If you and your client don’t share a common language in terms of background and circumstances, it’s important to slow down your thinking and speech to be sure that you are communicating well. Be thoughtful, intentional, and clear about each word you choose and how you deliver your questions, reflections, and messages. Check frequently that you and your client understand each other, and you are on the same page. Reflect what you heard, choosing your words carefully, to be sure you “got it.” Ask your client to confirm his/her understanding and listen carefully to be sure you keep getting each other.
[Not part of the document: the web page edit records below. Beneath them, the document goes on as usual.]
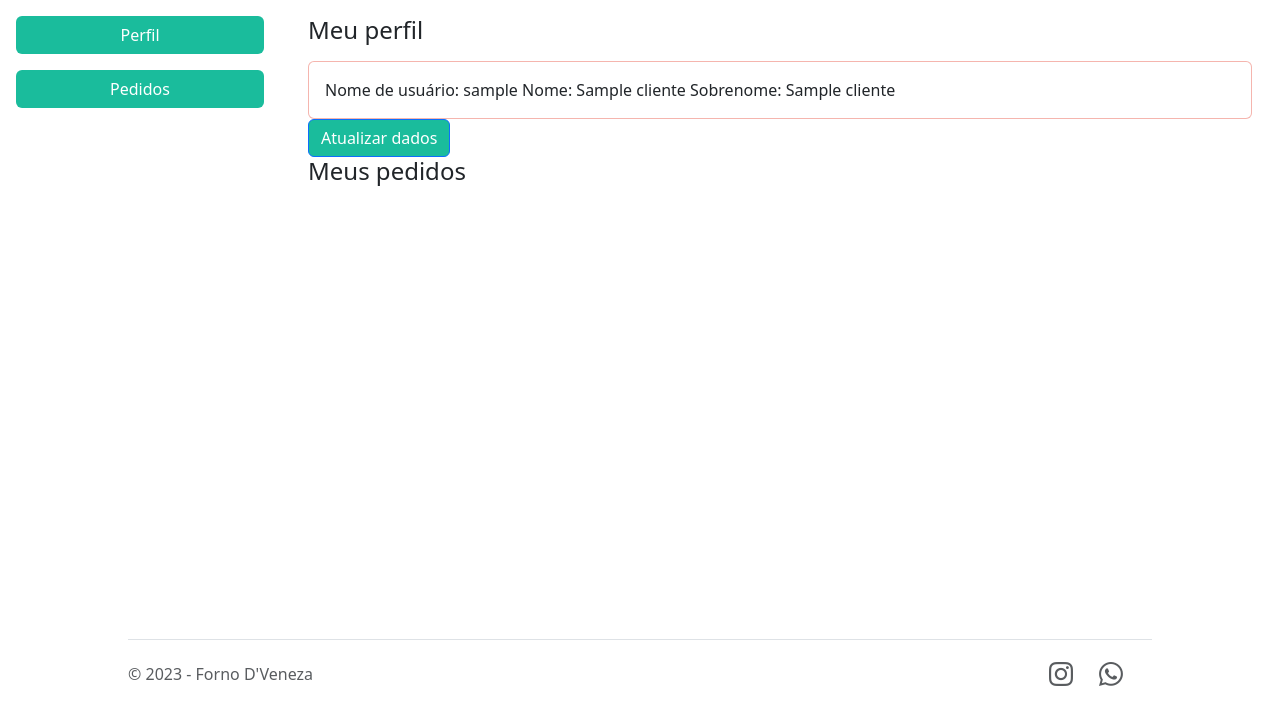
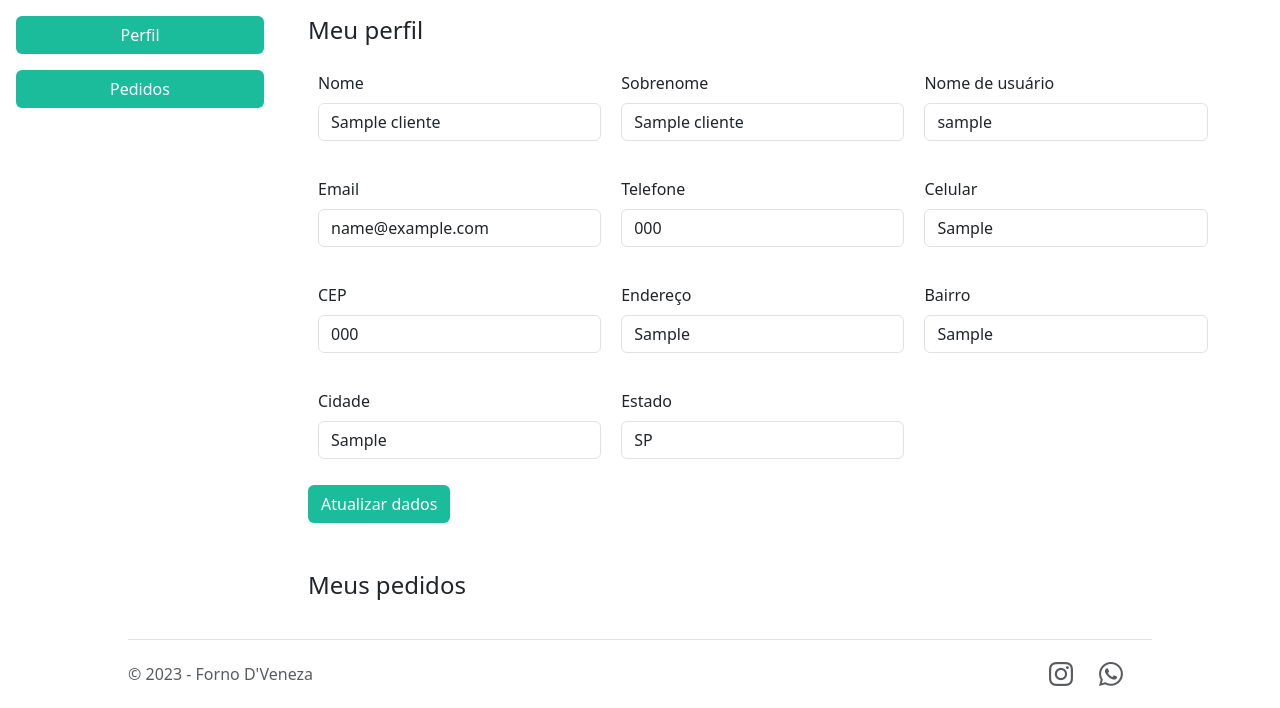
Before and after one commit to PI1-GRP005-DRPTAUBATE/forno_dveneza, a Django app: page /clientes/minha-area/ in a window 1280 px wide. Shown: the part 92-800 px from the top of the page. Run offline with Django 4.2, Linux system fonts and the light colour scheme; a user stored in the database is signed in; tables that the repository leaves empty hold one stand-in row (values such as "Sample post").

Commit message:
Implementados templates para area do cliente e edicao de informacoes

```diff
--- a/forno_dveneza/base/static/base/css/styles.css
+++ b/forno_dveneza/base/static/base/css/styles.css
@@ -8,9 +8,11 @@
         width: 100%;
         text-align: center;
     }
+
     .form-signin {
         width: 90% !important;
     }
+
     .form-group {
         display: flex;
         flex-wrap: wrap;
@@ -20,12 +22,14 @@
     .input-field {
         width: 90% !important;
     }
+
     .cardapio > .card {
         width: 100% !important;
         border: none;
         border-radius: 0;
         border-top: 1px solid rgba(0, 0, 0, 0.151);
     }
+
     .flex-row {
         flex-wrap: wrap;
     }
@@ -34,6 +38,7 @@
         margin: auto;
         width: 90%;
     }
+
     .edit-perfil-button {
         text-align: center !important;
         margin-bottom: 15px;
@@ -43,9 +48,19 @@
         width: 100%;
         text-align: center;
     }
+
     footer > .nav {
         width: 100%;
         justify-content: center !important;
+    }
+
+    .cliente-form {
+        width: 100% !important;
+        margin: 5px;
+    }
+
+    .info-cel {
+        width: 100% !important;
     }
 }
 
@@ -130,3 +145,22 @@ footer i:hover {
     border-radius: 50%;
     color: #1ABC9C;
 }
+
+.cliente-form {
+    width: 50%;
+}
+
+.btn-group-form {
+    margin: 15px;
+    display: flex;
+    justify-content: end;
+}
+
+.btn-group-form > input {
+    margin-left: 15px;
+}
+
+.info-cel {
+    width: 30%;
+    margin: 10px;
+}
--- a/forno_dveneza/clientes/templates/clientes/area-cliente.html
+++ b/forno_dveneza/clientes/templates/clientes/area-cliente.html
@@ -20,17 +20,63 @@
         <div class="container w-100 mx-3">
             <div class="w-100">
                 <h4 class="my-3" id="seu-perfil">Meu perfil</h4>
-                <div class="card">
-                    <div class="card-body">
-                        <span>Nome de usuário:</span>
-                        {{ user.username }}
-                        <span>Nome:</span>
-                        {{ cliente.nome }}
-                        <span>Sobrenome:</span>
-                        {{ cliente.sobrenome }}
+                <div class="w-100 d-flex flex-wrap">
+                    <div class="info-cel">
+                       <label class="form-label">Nome</label>
+                        <p class="form-control">{{ cliente.nome }}</p>
+                    </div>
+                    <div class="info-cel">
+                       <label class="form-label">Sobrenome</label>
+                        <p class="form-control">{{ cliente.sobrenome }}</p>
+                    </div>
+                    <div class="info-cel">
+                       <label class="form-label">Nome de usuário</label>
+                        <p class="form-control">{{ user.username }}</p>
+                    </div>
+                    <div class="info-cel">
+                       <label class="form-label">Email</label>
+                        {% if user.email %}
+                            <p class="form-control">{{ user.email }}</p>
+                        {% else %}
+                            <p class="form-control">Não cadastrado</p>
+                        {% endif %}
+                    </div>
+                    <div class="info-cel">
+                        <label class="form-label">Telefone</label>
+                        {% if cliente.telefone %}
+                            <p class="form-control">{{ cliente.telefone }}</p>
+                        {% else %}
+                            <p class="form-control">Não cadastrado</p>
+                        {% endif %}
+                    </div>
+                    <div class="info-cel">
+                       <label class="form-label">Celular</label>
+                        <p class="form-control">{{ cliente.celular }}</p>
                     </div>
                 </div>
-                 <button type="submit" onclick="location.href='{% url 'editar-perfil' %}'" class="btn btn-primary">Atualizar dados</button>
+                <div class="w-100 d-flex flex-wrap">
+                    <div class="info-cel">
+                       <label class="form-label">CEP</label>
+                        <p class="form-control">{{ cliente.cep }}</p>
+                    </div>
+                    <div class="info-cel">
+                       <label class="form-label">Endereço</label>
+                        <p class="form-control">{{ cliente.endereco }}</p>
+                    </div>
+                    <div class="info-cel">
+                       <label class="form-label">Bairro</label>
+                        <p class="form-control">{{ cliente.bairro }}</p>
+                    </div>
+                    <div class="info-cel">
+                       <label class="form-label">Cidade</label>
+                        <p class="form-control">{{ cliente.cidade }}</p>
+                    </div>
+                    <div class="info-cel">
+                       <label class="form-label">Estado</label>
+                        <p class="form-control">{{ cliente.estado }}</p>
+                    </div>
+                </div>
+                <button type="submit" onclick="location.href='{% url 'editar-perfil' %}'" class="btn mb-5">Atualizar dados</button>
             </div>
             <div>
                 <h4 class="" id="seus-pedidos">Meus pedidos</h4>
```
Also changed, not shown: forno_dveneza/clientes/templates/clientes/editar-perfil.html (+6 -2 lines). Lines whose indentation alone changed are shown as unchanged.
While your cultural slang and metaphors work fine with clients who have similar backgrounds, they can be confusing to someone who is not familiar with your “dialect.” Appreciate that phrases such as “six-pack abs” or “getting ripped” or “clean bill of health” may not be familiar or meaningful. Interestingly, there is no direct translation for the word “mindfulness” in Spanish. Many everyday concepts may not be understood, so check on your client’s understanding. Then clearly define the word, concept, or message as needed. Pause to be sure your explanation has been well translated and well understood.
Accept that you are a novice in learning not just about your client’s culture and traditions, but also about your client’s inside world—his/her perspectives, circumstances, history, desires, and ideal path forward. Of course, even if your clients all looked the same on the outside, their inside worlds would be unique. Diverse backgrounds add even more domains of uniqueness that call you to be ever learning, working hard to understand and appreciate diversity. Keep your questions simple and open. What would be important for me to know about you? What brings you to this fitness project today? What do you hope will happen? How can I best help you? What has worked for you in the past? What concerns do you have about my ability to help you? What will success look like for you?
Working with clients who bring cultural backgrounds and experiences that differ from your own is a welcome challenge. They call you to be more present, respectful, purposeful, and engaged, ever mindful of your own internal assumptions, biases, and judgments toward other cultures and perspectives. These experiences take you a step closer to becoming a global citizen, someone who is at home wherever you go and with whomever you meet.
Republished from ACSM’s Certified News: